Kenyan citizens and Somali refugees between November 2011 and March 2012 in the North Eastern province. These abuses werecommitted in response to attacks by militants suspected of links to al Shabaab who had attacked security forces as well as civilians.HRW asserts that instead of conducting an investigation of the attacks, the Kenyan Defence Forces and the police responded withviolence against civilians in the area. HRW interviewed 35 Kenyan citizens and 20 Somali refugees in the Dadaab camp, all victimsof the security forces’ abuse. According to the article, the victims report rape and attempted sexual assault, beatings, arbitrary deten-tion, extortion, looting and destruction of property, and other forms of physical abuse.
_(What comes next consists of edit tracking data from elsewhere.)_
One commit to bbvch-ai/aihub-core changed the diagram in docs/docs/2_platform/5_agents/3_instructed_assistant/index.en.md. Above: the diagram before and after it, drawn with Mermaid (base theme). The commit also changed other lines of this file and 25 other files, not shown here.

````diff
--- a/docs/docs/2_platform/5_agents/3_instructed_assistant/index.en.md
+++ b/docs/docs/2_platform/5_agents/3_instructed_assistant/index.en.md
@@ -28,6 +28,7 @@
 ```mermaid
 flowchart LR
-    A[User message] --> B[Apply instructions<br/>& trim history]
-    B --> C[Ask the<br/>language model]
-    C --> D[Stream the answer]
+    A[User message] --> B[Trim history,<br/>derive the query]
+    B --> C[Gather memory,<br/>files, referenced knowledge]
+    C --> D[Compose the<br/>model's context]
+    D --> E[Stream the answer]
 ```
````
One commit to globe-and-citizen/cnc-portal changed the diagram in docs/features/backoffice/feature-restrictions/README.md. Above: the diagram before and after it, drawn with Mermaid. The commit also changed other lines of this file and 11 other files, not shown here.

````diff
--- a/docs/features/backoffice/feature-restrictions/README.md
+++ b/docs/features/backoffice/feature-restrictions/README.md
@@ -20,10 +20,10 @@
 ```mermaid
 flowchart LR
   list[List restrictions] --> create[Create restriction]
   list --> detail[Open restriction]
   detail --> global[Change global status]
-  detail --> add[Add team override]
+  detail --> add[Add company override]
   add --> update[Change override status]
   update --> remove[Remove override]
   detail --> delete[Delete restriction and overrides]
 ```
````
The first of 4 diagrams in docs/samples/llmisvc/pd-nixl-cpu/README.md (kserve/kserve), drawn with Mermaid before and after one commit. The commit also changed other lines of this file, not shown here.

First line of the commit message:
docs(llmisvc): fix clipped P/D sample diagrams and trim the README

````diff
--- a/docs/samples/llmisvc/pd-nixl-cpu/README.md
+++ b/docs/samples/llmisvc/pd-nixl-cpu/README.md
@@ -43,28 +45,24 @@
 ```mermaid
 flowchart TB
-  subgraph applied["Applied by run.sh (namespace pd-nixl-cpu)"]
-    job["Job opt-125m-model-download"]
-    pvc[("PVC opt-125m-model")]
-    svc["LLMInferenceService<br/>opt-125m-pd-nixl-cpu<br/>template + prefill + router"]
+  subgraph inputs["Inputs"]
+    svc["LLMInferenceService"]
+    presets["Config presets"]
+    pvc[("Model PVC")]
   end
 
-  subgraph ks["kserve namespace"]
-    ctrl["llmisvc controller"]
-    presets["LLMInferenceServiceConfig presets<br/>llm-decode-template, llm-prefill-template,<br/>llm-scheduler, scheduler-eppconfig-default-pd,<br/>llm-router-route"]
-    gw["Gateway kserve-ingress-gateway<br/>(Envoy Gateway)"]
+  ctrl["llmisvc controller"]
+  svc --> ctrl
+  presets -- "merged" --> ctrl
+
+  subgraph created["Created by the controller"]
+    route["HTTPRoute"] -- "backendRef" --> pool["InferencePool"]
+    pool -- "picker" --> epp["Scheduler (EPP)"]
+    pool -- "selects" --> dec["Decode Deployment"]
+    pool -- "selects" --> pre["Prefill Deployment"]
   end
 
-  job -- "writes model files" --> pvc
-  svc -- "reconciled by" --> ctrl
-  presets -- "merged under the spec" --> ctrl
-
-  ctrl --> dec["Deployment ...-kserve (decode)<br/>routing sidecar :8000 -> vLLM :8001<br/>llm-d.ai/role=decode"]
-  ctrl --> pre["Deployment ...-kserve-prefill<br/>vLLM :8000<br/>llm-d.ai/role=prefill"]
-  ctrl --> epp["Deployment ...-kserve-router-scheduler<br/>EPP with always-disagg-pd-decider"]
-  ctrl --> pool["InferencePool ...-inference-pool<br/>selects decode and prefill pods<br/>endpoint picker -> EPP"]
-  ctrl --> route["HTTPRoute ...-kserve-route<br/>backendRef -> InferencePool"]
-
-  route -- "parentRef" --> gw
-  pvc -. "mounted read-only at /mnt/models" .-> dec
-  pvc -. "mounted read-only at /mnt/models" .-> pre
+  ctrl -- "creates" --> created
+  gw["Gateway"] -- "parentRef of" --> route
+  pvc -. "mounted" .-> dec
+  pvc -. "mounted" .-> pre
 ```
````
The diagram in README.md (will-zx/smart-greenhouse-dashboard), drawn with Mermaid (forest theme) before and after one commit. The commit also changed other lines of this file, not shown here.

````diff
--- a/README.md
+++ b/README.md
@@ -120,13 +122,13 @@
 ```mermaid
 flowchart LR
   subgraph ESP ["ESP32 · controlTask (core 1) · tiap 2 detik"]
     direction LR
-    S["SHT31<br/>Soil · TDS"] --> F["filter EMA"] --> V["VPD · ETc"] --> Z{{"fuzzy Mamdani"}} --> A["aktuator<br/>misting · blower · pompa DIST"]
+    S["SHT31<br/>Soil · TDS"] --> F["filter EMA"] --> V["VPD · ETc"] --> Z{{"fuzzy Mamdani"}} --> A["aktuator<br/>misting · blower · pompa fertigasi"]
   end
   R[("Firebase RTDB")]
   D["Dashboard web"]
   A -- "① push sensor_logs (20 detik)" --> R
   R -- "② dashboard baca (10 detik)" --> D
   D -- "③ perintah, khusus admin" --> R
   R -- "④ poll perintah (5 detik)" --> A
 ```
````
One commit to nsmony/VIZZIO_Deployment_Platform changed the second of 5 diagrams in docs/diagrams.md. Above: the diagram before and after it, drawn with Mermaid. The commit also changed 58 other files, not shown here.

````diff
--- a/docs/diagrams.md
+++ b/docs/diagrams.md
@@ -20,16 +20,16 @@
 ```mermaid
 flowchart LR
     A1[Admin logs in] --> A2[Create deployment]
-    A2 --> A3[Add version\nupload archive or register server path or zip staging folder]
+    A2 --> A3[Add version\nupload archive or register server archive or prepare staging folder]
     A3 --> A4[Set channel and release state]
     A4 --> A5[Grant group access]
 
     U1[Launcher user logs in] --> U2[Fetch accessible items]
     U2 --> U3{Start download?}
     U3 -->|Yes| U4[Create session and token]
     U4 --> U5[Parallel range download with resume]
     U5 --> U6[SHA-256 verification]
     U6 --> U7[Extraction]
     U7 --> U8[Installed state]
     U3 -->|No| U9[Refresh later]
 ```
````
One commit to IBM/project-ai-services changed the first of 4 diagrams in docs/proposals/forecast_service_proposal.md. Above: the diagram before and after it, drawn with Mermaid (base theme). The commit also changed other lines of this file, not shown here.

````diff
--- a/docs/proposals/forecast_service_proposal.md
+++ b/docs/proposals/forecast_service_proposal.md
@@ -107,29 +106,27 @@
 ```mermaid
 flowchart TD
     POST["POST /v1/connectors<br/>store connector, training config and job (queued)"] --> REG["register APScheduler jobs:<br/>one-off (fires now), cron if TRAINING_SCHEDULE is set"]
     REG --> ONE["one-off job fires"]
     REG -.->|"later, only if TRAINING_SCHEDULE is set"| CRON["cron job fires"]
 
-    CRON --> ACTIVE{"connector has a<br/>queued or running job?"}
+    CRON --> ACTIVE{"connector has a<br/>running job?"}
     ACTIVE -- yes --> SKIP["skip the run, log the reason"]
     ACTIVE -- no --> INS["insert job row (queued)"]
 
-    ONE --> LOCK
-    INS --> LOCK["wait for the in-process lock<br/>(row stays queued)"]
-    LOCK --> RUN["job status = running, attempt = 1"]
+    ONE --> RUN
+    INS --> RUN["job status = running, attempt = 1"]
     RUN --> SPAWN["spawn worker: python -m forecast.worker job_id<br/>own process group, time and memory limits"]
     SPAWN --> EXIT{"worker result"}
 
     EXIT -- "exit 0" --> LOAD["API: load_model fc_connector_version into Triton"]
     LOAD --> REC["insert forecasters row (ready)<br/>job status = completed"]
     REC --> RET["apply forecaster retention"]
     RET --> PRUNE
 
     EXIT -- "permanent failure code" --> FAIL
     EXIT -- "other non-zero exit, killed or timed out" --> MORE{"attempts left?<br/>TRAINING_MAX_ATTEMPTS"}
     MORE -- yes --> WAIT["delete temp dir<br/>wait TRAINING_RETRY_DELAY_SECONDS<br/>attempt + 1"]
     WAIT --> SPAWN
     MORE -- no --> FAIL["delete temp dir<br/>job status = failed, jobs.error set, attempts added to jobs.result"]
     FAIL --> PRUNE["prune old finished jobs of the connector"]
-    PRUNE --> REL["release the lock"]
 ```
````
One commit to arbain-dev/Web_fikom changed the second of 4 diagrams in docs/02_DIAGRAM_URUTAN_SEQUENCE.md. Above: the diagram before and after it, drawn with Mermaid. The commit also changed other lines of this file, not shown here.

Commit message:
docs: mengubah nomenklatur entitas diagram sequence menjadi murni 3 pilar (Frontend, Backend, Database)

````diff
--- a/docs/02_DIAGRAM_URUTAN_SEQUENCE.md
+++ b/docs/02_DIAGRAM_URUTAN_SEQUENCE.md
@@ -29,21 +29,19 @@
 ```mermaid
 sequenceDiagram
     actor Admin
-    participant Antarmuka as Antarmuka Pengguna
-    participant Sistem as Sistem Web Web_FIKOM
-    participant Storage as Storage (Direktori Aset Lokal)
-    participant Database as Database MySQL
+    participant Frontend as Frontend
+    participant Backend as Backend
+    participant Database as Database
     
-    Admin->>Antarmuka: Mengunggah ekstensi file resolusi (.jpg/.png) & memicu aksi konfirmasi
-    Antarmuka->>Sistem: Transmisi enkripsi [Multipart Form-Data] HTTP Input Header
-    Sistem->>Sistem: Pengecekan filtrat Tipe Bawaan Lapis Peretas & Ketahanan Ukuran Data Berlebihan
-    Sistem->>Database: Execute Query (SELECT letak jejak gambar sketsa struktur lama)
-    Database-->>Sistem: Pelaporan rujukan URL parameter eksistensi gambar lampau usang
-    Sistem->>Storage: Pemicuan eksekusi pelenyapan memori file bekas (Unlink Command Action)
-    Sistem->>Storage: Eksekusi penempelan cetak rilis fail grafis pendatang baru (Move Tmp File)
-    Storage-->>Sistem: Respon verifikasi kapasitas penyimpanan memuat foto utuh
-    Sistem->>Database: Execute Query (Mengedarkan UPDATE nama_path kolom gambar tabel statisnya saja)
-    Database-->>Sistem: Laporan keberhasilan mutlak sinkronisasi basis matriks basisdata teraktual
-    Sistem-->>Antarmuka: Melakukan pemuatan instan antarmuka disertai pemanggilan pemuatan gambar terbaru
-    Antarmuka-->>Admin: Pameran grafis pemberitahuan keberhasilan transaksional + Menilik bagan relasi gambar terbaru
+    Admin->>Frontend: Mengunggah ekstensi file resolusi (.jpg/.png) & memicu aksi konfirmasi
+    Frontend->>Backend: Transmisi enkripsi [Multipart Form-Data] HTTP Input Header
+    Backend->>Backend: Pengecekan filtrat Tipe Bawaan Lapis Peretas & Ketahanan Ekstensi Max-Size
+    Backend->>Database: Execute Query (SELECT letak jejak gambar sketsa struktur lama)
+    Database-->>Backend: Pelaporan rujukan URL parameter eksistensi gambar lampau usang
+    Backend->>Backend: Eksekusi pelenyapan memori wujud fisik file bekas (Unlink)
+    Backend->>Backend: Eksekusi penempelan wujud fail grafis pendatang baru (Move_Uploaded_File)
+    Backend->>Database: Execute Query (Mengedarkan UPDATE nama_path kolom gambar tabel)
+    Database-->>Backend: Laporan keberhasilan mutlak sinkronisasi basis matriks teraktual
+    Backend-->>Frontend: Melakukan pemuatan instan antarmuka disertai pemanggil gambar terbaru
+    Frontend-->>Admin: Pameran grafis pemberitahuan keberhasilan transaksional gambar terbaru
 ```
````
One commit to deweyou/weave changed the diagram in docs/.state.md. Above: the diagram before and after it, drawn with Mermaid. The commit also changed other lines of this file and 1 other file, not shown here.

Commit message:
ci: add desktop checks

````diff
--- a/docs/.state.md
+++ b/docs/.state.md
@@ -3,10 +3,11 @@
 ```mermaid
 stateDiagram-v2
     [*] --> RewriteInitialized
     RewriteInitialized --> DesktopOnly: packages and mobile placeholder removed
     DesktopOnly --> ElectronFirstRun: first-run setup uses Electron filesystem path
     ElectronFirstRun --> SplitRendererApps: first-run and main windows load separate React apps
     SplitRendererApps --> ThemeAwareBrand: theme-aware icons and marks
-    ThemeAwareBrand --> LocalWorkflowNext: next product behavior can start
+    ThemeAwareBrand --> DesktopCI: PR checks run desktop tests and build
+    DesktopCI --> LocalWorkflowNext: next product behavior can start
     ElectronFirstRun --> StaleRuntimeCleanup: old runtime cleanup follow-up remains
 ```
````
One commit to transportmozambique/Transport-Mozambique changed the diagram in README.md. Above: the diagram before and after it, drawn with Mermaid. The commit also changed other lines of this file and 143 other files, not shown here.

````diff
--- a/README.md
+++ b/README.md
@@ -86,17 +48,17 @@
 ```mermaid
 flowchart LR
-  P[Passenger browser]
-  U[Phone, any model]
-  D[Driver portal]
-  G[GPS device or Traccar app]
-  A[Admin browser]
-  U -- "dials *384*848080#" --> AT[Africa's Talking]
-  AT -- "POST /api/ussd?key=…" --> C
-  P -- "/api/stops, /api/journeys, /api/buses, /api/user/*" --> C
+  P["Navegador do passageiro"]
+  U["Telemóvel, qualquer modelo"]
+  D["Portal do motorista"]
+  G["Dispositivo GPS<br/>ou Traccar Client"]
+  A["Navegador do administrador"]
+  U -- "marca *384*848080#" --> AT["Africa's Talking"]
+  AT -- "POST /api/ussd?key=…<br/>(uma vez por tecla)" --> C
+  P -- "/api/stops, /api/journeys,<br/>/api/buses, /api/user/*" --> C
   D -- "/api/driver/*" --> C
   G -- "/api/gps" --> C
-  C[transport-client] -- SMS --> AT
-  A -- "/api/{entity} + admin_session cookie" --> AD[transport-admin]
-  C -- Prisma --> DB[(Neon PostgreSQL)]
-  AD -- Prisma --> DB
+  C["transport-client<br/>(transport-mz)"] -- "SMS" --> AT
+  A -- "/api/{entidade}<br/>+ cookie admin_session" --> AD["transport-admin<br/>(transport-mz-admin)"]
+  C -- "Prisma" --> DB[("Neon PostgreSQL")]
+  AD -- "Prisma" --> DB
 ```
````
The HRW report also notes that Somalia’sTransitional Federal Government (TFG) troops are accused of being involved in beating more than 115 civilians in Mandera, a townclose to the Somali border. The Kenyan government has promised to investigate the abuses but no arrests on these allegations have been made.
According to a 15 April 2012 UNHCR report, the Dadaab refugee camp nowhosts 464,380 people, , Kenyan President Mwai Kibaki,
urges the international community, in cooperation with UNHCR, to helpfacilitate repatriation of Somali refugees, reports
Shabelle Media Network
. The president stated that they have hosted more than 630,000 Somali refugees in the Dadaab camp, which isa population that is not sustainable and creates a strain to the available resources. Kibaki said that the refugees can go back to areasfree of al Shabaab and other safe areas in Somalia, thanks to the efforts of the African Mission in Somalia (AMISOM), Kenya De-fence Forces and the TFG. Kibaki further calls on the international community to support the “Somali people to stabilize and recon-struct their country”.
In order toincrease security and expand TFG control outside the capital, the United States is stepping up its training of Ugandan
troops who will join the African Union Mission in Somalia (AMISOM), reports
. The United States assists in the funding of the AMISOM force and provides assistance to the transitional governmental institutions in Somalia. According to the UN the TFG’smandate is ending on 20 August 2012, reports the
UN News Centre
. A committee of the Traditional Elders was formed to select the